• **BRIEF**
Repeat each entry exactly; omit all pictures.

─── STUDY MATERIAL ───

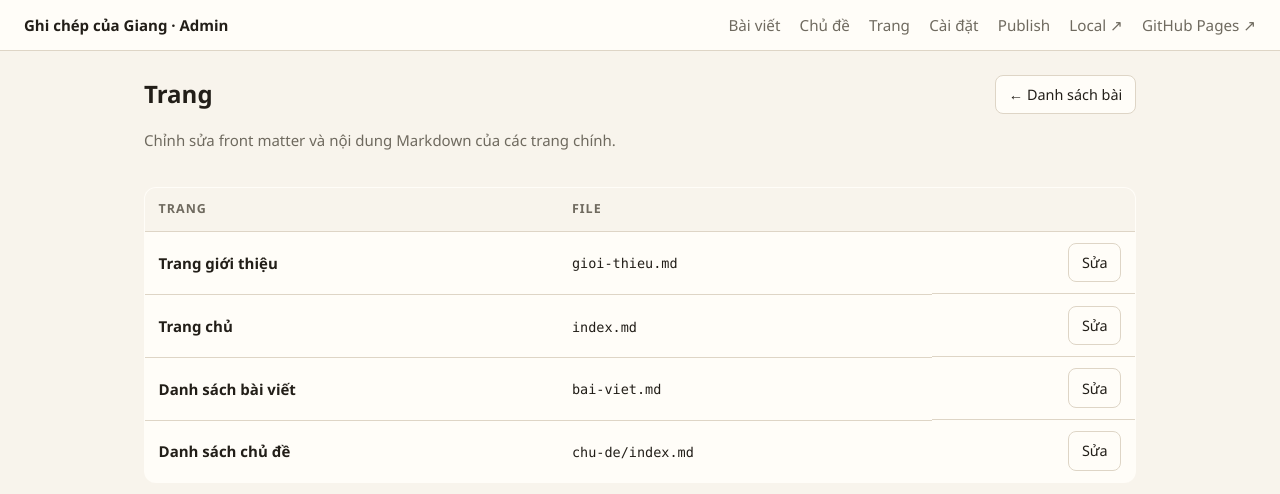
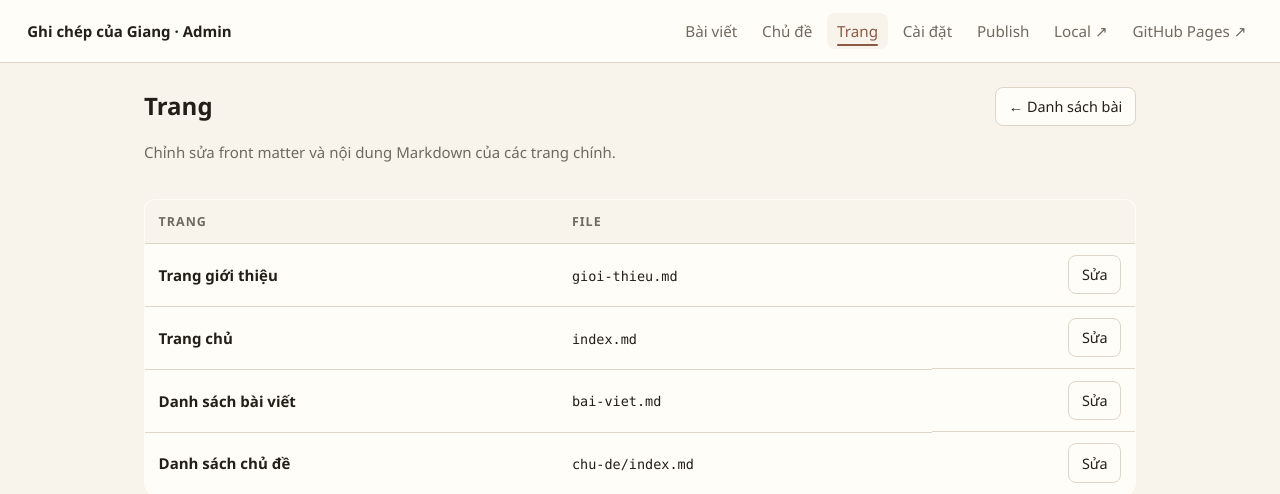
Before and after one commit to HiGiangcoder/HiGiangcoder.github.io, a FastAPI app: page /pages in a window 1280 px wide. Shown: the top 494 px of the page. Run offline with FastAPI, Linux system fonts and the light colour scheme.

Commit message:
Thêm hiệu ứng hover/active cho thanh điều hướng admin

```diff
--- a/admin/static/admin.css
+++ b/admin/static/admin.css
@@ -54,9 +54,74 @@ a:hover { text-decoration: underline; }
   z-index: 10;
 }
 
-.brand { font-weight: 600; color: var(--ink); }
-.topbar nav { display: flex; gap: 1.2rem; }
-.topbar nav a { color: var(--muted); font-size: 0.95rem; }
+.brand {
+  font-weight: 600;
+  color: var(--ink);
+  padding: 0.35rem 0.2rem;
+  border-radius: 8px;
+  transition: color 0.2s ease;
+}
+
+.brand:hover {
+  color: var(--accent);
+  text-decoration: none;
+}
+
+.topbar nav {
+  display: flex;
+  align-items: center;
+  gap: 0.35rem;
+  flex-wrap: wrap;
+}
+
+.topbar nav a {
+  position: relative;
+  color: var(--muted);
+  font-size: 0.95rem;
+  padding: 0.38rem 0.6rem;
+  border-radius: 8px;
+  transition:
+    color 0.2s ease,
+    background-color 0.2s ease;
+}
+
+.topbar nav a::after {
+  content: "";
+  position: absolute;
+  left: 0.6rem;
+  right: 0.6rem;
+  bottom: 0.18rem;
+  height: 2px;
+  border-radius: 999px;
+  background: currentColor;
+  transform: scaleX(0);
+  transform-origin: center;
+  transition: transform 0.22s ease;
+}
+
+.topbar nav a:hover {
+  color: var(--ink);
+  background: var(--bg);
+  text-decoration: none;
+}
+
+.topbar nav a:hover::after {
+  transform: scaleX(0.6);
+}
+
+.topbar nav a.active {
+  color: var(--accent);
+  background: var(--bg);
+}
+
+.topbar nav a.active::after {
+  transform: scaleX(1);
+}
+
+.topbar nav a:focus-visible {
+  outline: 2px solid var(--accent);
+  outline-offset: 2px;
+}
 
 .wrap { max-width: 1040px; margin: 0 auto; padding: 1.5rem; }
 .wrap-wide { max-width: 1680px; }
--- a/admin/templates/base.html
+++ b/admin/templates/base.html
@@ -9,12 +9,13 @@
 <body>
   <header class="topbar">
     <a class="brand" href="/">Ghi chép của Giang · Admin</a>
+    {% set path = request.url.path %}
     <nav>
-      <a href="/">Bài viết</a>
-      <a href="/topics">Chủ đề</a>
-      <a href="/pages">Trang</a>
-      <a href="/settings">Cài đặt</a>
-      <a href="/publish">Publish</a>
+      <a href="/" class="{% if path == '/' or path.startswith('/posts') %}active{% endif %}" {% if path == '/' or path.startswith('/posts') %}aria-current="page"{% endif %}>Bài viết</a>
+      <a href="/topics" class="{% if path.startswith('/topics') %}active{% endif %}" {% if path.startswith('/topics') %}aria-current="page"{% endif %}>Chủ đề</a>
+      <a href="/pages" class="{% if path.startswith('/pages') %}active{% endif %}" {% if path.startswith('/pages') %}aria-current="page"{% endif %}>Trang</a>
+      <a href="/settings" class="{% if path.startswith('/settings') %}active{% endif %}" {% if path.startswith('/settings') %}aria-current="page"{% endif %}>Cài đặt</a>
+      <a href="/publish" class="{% if path.startswith('/publish') %}active{% endif %}" {% if path.startswith('/publish') %}aria-current="page"{% endif %}>Publish</a>
       <a href="{{ preview_url }}" target="_blank" rel="noopener">Local ↗</a>
       <a href="{{ site_url }}" target="_blank" rel="noopener">GitHub Pages ↗</a>
     </nav>
```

───

• **EXERCISE RESULT**
Before and after one commit to HiGiangcoder/HiGiangcoder.github.io, a FastAPI app: page /pages in a window 1280 px wide. Shown: the top 494 px of the page. Run offline with FastAPI, Linux system fonts and the light colour scheme.

Commit message:
Thêm hiệu ứng hover/active cho thanh điều hướng admin

```diff
--- a/admin/static/admin.css
+++ b/admin/static/admin.css
@@ -54,9 +54,74 @@ a:hover { text-decoration: underline; }
   z-index: 10;
 }
 
-.brand { font-weight: 600; color: var(--ink); }
-.topbar nav { display: flex; gap: 1.2rem; }
-.topbar nav a { color: var(--muted); font-size: 0.95rem; }
+.brand {
+  font-weight: 600;
+  color: var(--ink);
+  padding: 0.35rem 0.2rem;
+  border-radius: 8px;
+  transition: color 0.2s ease;
+}
+
+.brand:hover {
+  color: var(--accent);
+  text-decoration: none;
+}
+
+.topbar nav {
+  display: flex;
+  align-items: center;
+  gap: 0.35rem;
+  flex-wrap: wrap;
+}
+
+.topbar nav a {
+  position: relative;
+  color: var(--muted);
+  font-size: 0.95rem;
+  padding: 0.38rem 0.6rem;
+  border-radius: 8px;
+  transition:
+    color 0.2s ease,
+    background-color 0.2s ease;
+}
+
+.topbar nav a::after {
+  content: "";
+  position: absolute;
+  left: 0.6rem;
+  right: 0.6rem;
+  bottom: 0.18rem;
+  height: 2px;
+  border-radius: 999px;
+  background: currentColor;
+  transform: scaleX(0);
+  transform-origin: center;
+  transition: transform 0.22s ease;
+}
+
+.topbar nav a:hover {
+  color: var(--ink);
+  background: var(--bg);
+  text-decoration: none;
+}
+
+.topbar nav a:hover::after {
+  transform: scaleX(0.6);
+}
+
+.topbar nav a.active {
+  color: var(--accent);
+  background: var(--bg);
+}
+
+.topbar nav a.active::after {
+  transform: scaleX(1);
+}
+
+.topbar nav a:focus-visible {
+  outline: 2px solid var(--accent);
+  outline-offset: 2px;
+}
 
 .wrap { max-width: 1040px; margin: 0 auto; padding: 1.5rem; }
 .wrap-wide { max-width: 1680px; }
--- a/admin/templates/base.html
+++ b/admin/templates/base.html
@@ -9,12 +9,13 @@
 <body>
   <header class="topbar">
     <a class="brand" href="/">Ghi chép của Giang · Admin</a>
+    {% set path = request.url.path %}
     <nav>
-      <a href="/">Bài viết</a>
-      <a href="/topics">Chủ đề</a>
-      <a href="/pages">Trang</a>
-      <a href="/settings">Cài đặt</a>
-      <a href="/publish">Publish</a>
+      <a href="/" class="{% if path == '/' or path.startswith('/posts') %}active{% endif %}" {% if path == '/' or path.startswith('/posts') %}aria-current="page"{% endif %}>Bài viết</a>
+      <a href="/topics" class="{% if path.startswith('/topics') %}active{% endif %}" {% if path.startswith('/topics') %}aria-current="page"{% endif %}>Chủ đề</a>
+      <a href="/pages" class="{% if path.startswith('/pages') %}active{% endif %}" {% if path.startswith('/pages') %}aria-current="page"{% endif %}>Trang</a>
+      <a href="/settings" class="{% if path.startswith('/settings') %}active{% endif %}" {% if path.startswith('/settings') %}aria-current="page"{% endif %}>Cài đặt</a>
+      <a href="/publish" class="{% if path.startswith('/publish') %}active{% endif %}" {% if path.startswith('/publish') %}aria-current="page"{% endif %}>Publish</a>
       <a href="{{ preview_url }}" target="_blank" rel="noopener">Local ↗</a>
       <a href="{{ site_url }}" target="_blank" rel="noopener">GitHub Pages ↗</a>
     </nav>
```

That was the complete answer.